Part of the Texas-based Del Frisco’s Restaurant Group, Indy’s version of this steakhouse chain opened by The Fashion Mall in 1996 as a cigar-chomping, martini-shaking kind of place with a flashy neon marquee and a valet station. At the time, the Deco-chic bar and plush dining room at Sullivan’s Steakhouse had a retro-decadent quality that appealed to all the young professionals with BMW key fobs and a taste for Cosmos and Macanudos. Though Sullivan’s has lost some of its luster over the years (oh, haven’t we all?), the place still means business.
Its low-lit tables fill up with couples dressed for date night and networking businessmen wearing their company-logo polo shirts, primed for a luxurious splurge in a dining room that can teeter on madhouse—getting up from your booth on a main aisle is “like stepping onto a freeway,” as one diner put it. A dramatic glassed-in wine closet spans an entire wall, like a Barney’s display window, and the female servers wear hemlines well above the knee. The menu offers equally distracting frills, like ahi steak with cucumber noodles, roasted rack of lamb, and sticky-sweet bananas Foster bread pudding that goes vertical with both ice cream and whipped cream on top. The steaks don’t have to try nearly as hard for your attention. The dry-aged New York strip, ripened to a full-bodied beefiness and aggressively seasoned for a rich crust, slices off in soft, juicy bites, the hallmark of a well-marbled cut. Even the small filet, which sits up three inches from its warm, parsley-flecked plate, packs the kind of big, bold flavor that only a fool would beat back with one of the four classic sauce add-ons. Because sometimes, even in the face of this much glorious excess—less is more. 3316 E. 86th St., 317-580-1280, sullivanssteakhouse.com
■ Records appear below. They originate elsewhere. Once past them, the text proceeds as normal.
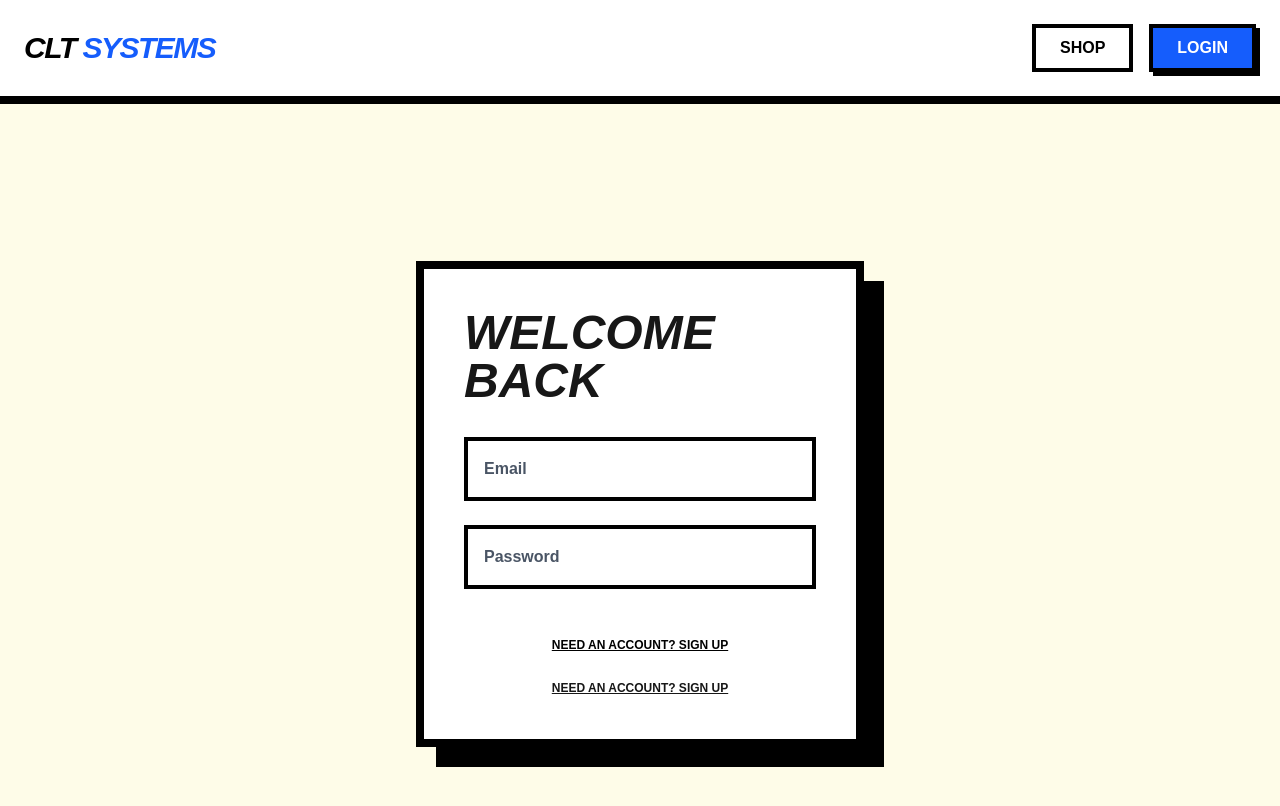
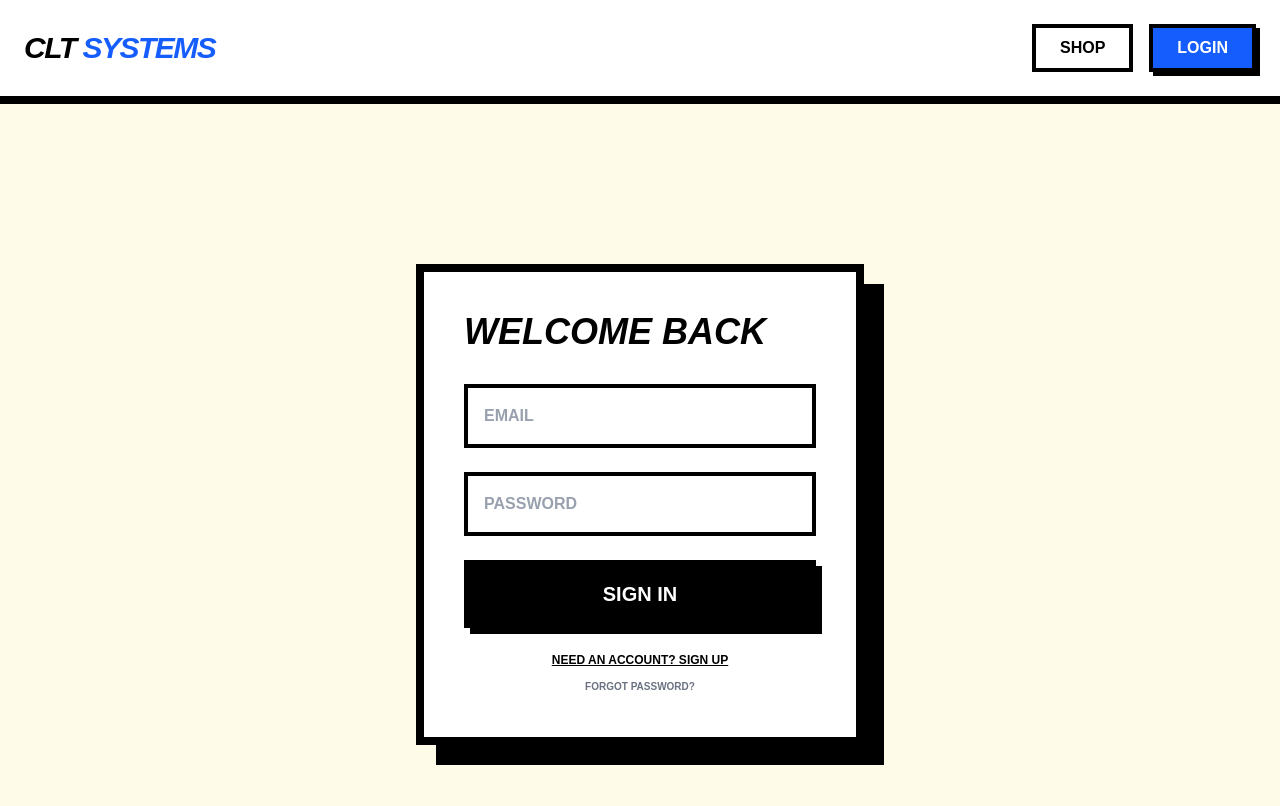
Before and after one commit to acjoyner/clt-tech-portal, a Next.js app: page /login in a window 1280 px wide. Shown: the top 806 px of the page. Built offline with nearby package versions, Linux system fonts and the light colour scheme; no server answers.

Commit message:
Updated Forgot Password

```diff
--- /dev/null
+++ b/app/forgot-password/page.tsx
@@ -0,0 +1,46 @@
+"use client";
+import { useState } from "react";
+import { supabase } from "../../src/lib/supabase";
+
+export default function ForgotPassword() {
+  const [email, setEmail] = useState("");
+  const [message, setMessage] = useState({ text: "", isError: false });
+
+  const handleReset = async (e: React.FormEvent) => {
+    e.preventDefault();
+    const { error } = await supabase.auth.resetPasswordForEmail(email, {
+      redirectTo: `${window.location.origin}/update-password`,
+    });
+
+    if (error) {
+      setMessage({ text: error.message, isError: true });
+    } else {
+      setMessage({ text: "Check your email for the reset link!", isError: false });
+    }
+  };
+
+  return (
+    <div className="min-h-screen bg-white flex items-center justify-center p-4 text-black">
+      <div className="border-8 border-black p-10 max-w-md w-full shadow-[20px_20px_0px_0px_rgba(0,0,0,1)]">
+        <h1 className="text-3xl font-black uppercase mb-6 italic">Reset Password</h1>
+        {message.text && (
+          <div className={`mb-4 p-3 border-4 border-black font-bold ${message.isError ? 'bg-red-400' : 'bg-green-400'}`}>
+            {message.text}
+          </div>
+        )}
+        <form onSubmit={handleReset} className="space-y-4">
+          <input
+            type="email"
+            placeholder="YOUR EMAIL"
+            className="w-full border-4 border-black p-4 font-bold bg-white text-black placeholder:text-gray-400 outline-none"
+            onChange={(e) => setEmail(e.target.value)}
+            required
+          />
+          <button type="submit" className="w-full bg-blue-600 text-white border-4 border-black py-4 font-black uppercase">
+            Send Reset Link
+          </button>
+        </form>
+      </div>
+    </div>
+  );
+}
--- a/app/login/page.tsx
+++ b/app/login/page.tsx
@@ -1,62 +1,112 @@
 "use client";
 import { useState } from "react";
 import { supabase } from "../../src/lib/supabase";
+import { useRouter } from "next/navigation";
 
 export default function AuthPage() {
   const [email, setEmail] = useState("");
   const [password, setPassword] = useState("");
-  const [isSignUp, setIsSignUp] = useState(false);
+  const [isSignUp, setIsSignUp] = useState(false); // Toggle state
+  const [message, setMessage] = useState({ text: "", isError: false });
+  const router = useRouter();
 
   const handleAuth = async (e: React.FormEvent) => {
     e.preventDefault();
-    const { error } = isSignUp
-      ? await supabase.auth.signUp({ email, password })
-      : await supabase.auth.signInWithPassword({ email, password });
+    setMessage({ text: "Processing...", isError: false });
 
-    if (error) alert(error.message);
-    else alert(isSignUp ? "Check email for link!" : "Logged in!");
+    if (isSignUp) {
+      // --- SIGN UP LOGIC ---
+      const { data, error } = await supabase.auth.signUp({
+        email,
+        password,
+        options: {
+          emailRedirectTo: `${window.location.origin}/auth/callback`,
+        },
+      });
+
+      if (error) {
+        setMessage({ text: `Sign Up Failed: ${error.message}`, isError: true });
+      } else if (data.user) {
+        setMessage({
+          text: "Check your email for a confirmation link!",
+          isError: false,
+        });
+      }
+    } else {
+      // --- SIGN IN LOGIC ---
+      const { data, error } = await supabase.auth.signInWithPassword({
+        email,
+        password,
+      });
+
+      if (error) {
+        setMessage({ text: `Login Failed: ${error.message}`, isError: true });
+      } else if (data.user) {
+        setMessage({ text: "Success! Redirecting...", isError: false });
+        setTimeout(() => router.push("/admin"), 1000);
+      }
+    }
   };
 
   return (
     <div className="min-h-screen bg-yellow-50 flex items-center justify-center p-4">
       <div className="bg-white border-8 border-black p-10 max-w-md w-full shadow-[20px_20px_0px_0px_rgba(0,0,0,1)]">
-        <h1 className="text-5xl font-black uppercase italic mb-8">
-          {isSignUp ? "Join Us" : "Welcome Back"}
+        <h1 className="text-4xl font-black uppercase italic mb-8 text-black">
+          {isSignUp ? "Create Account" : "Welcome Back"}
         </h1>
+
+        {message.text && (
+          <div
+            className={`mb-6 p-4 border-4 border-black font-black uppercase text-xs ${
+              message.isError ? "bg-red-400" : "bg-green-400"
+            }`}
+          >
+            {message.text}
+          </div>
+        )}
+
         <form onSubmit={handleAuth} className="space-y-6">
-          {/* Update your input fields inside the auth form */}
           <input
             type="email"
-            placeholder="Email"
-            className="w-full border-4 border-black p-4 font-bold bg-white text-black placeholder:text-gray-600 outline-none focus:bg-blue-50"
+            placeholder="EMAIL"
+            className="w-full border-4 border-black p-4 font-bold bg-white text-black placeholder:text-gray-400 outline-none"
             onChange={(e) => setEmail(e.target.value)}
+            required
           />
           <input
             type="password"
-            placeholder="Password"
-            className="w-full border-4 border-black p-4 font-bold bg-white text-black placeholder:text-gray-600 outline-none focus:bg-blue-50"
+            placeholder="PASSWORD"
+            className="w-full border-4 border-black p-4 font-bold bg-white text-black placeholder:text-gray-400 outline-none"
             onChange={(e) => setPassword(e.target.value)}
+            required
           />
-
-          {/* Ensure the "Toggle" button at the bottom is also visible */}
           <button
-            type="button"
-            onClick={() => setIsSignUp(!isSignUp)}
-            className="w-full mt-6 font-black uppercase text-xs text-black underline hover:text-blue-600"
+            type="submit"
+            className="w-full bg-black text-white border-4 border-black py-4 font-black uppercase text-xl hover:bg-blue-600 transition-all shadow-[6px_6px_0px_0px_rgba(0,0,0,1)]"
           >
-            {isSignUp
-              ? "Already have an account? Sign In"
-              : "Need an account? Sign Up"}
+            {isSignUp ? "Sign Up" : "Sign In"}
           </button>
         </form>
+
+        {/* TOGGLE BUTTON */}
         <button
-          onClick={() => setIsSignUp(!isSignUp)}
-          className="w-full mt-6 font-bold uppercase text-xs underline"
+          onClick={() => {
+            setIsSignUp(!isSignUp);
+            setMessage({ text: "", isError: false });
+          }}
+          className="w-full mt-6 font-black uppercase text-xs text-black underline hover:text-blue-600"
         >
           {isSignUp
             ? "Already have an account? Sign In"
             : "Need an account? Sign Up"}
         </button>
+        <button
+          type="button"
+          onClick={() => router.push("/forgot-password")}
+          className="w-full mt-2 font-black uppercase text-[10px] text-gray-500 hover:text-black transition-colors"
+        >
+          Forgot Password?
+        </button>
       </div>
     </div>
   );
--- /dev/null
+++ b/app/update-password/page.tsx
@@ -0,0 +1,43 @@
+"use client";
+import { useState } from "react";
+import { supabase } from "../../src/lib/supabase";
+import { useRouter } from "next/navigation";
+
+export default function UpdatePassword() {
+  const [password, setPassword] = useState("");
+  const [message, setMessage] = useState("");
+  const router = useRouter();
+
+  const handleUpdate = async (e: React.FormEvent) => {
+    e.preventDefault();
+    const { error } = await supabase.auth.updateUser({ password });
+
+    if (error) {
+      setMessage(error.message);
+    } else {
+      setMessage("Password updated! Redirecting...");
+      setTimeout(() => router.push("/login"), 2000);
+    }
+  };
+
+  return (
+    <div className="min-h-screen bg-white flex items-center justify-center p-4 text-black">
+      <div className="border-8 border-black p-10 max-w-md w-full shadow-[20px_20px_0px_0px_rgba(0,0,0,1)]">
+        <h1 className="text-3xl font-black uppercase mb-6 italic">New Password</h1>
+        {message && <div className="mb-4 p-3 border-4 border-black bg-blue-400 font-bold">{message}</div>}
+        <form onSubmit={handleUpdate} className="space-y-4">
+          <input
+            type="password"
+            placeholder="ENTER NEW PASSWORD"
+            className="w-full border-4 border-black p-4 font-bold bg-white text-black outline-none"
+            onChange={(e) => setPassword(e.target.value)}
+            required
+          />
+          <button type="submit" className="w-full bg-black text-white border-4 border-black py-4 font-black uppercase">
+            Update Password
+          </button>
+        </form>
+      </div>
+    </div>
+  );
+}
```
Price per ounce of the small filet: $4.62
Largest steak on the menu: 26-ounce dry-aged long-bone ribeye
Grade of meat: USDA Choice
Aging process: Dry and wet
Wines by the bottle/glass: about 350/16–18
Most-famous customer: Kevin Costner
We love steak, any way you slice it. In Indianapolis, there’s a steakhouse to cater to every occasion and level of sophistication, and after months of dining like wealthy cavemen, we present them to you here, in juicy detail. A la cartes include a primer on the king cuts (for those who don’t know a porterhouse from a portobello), tips on the best cheap chops in town, a cattle call of beefy terms, and a stab at defining that common condition among steak-lovers—the meat sweats. You want a piece of this? Dig in.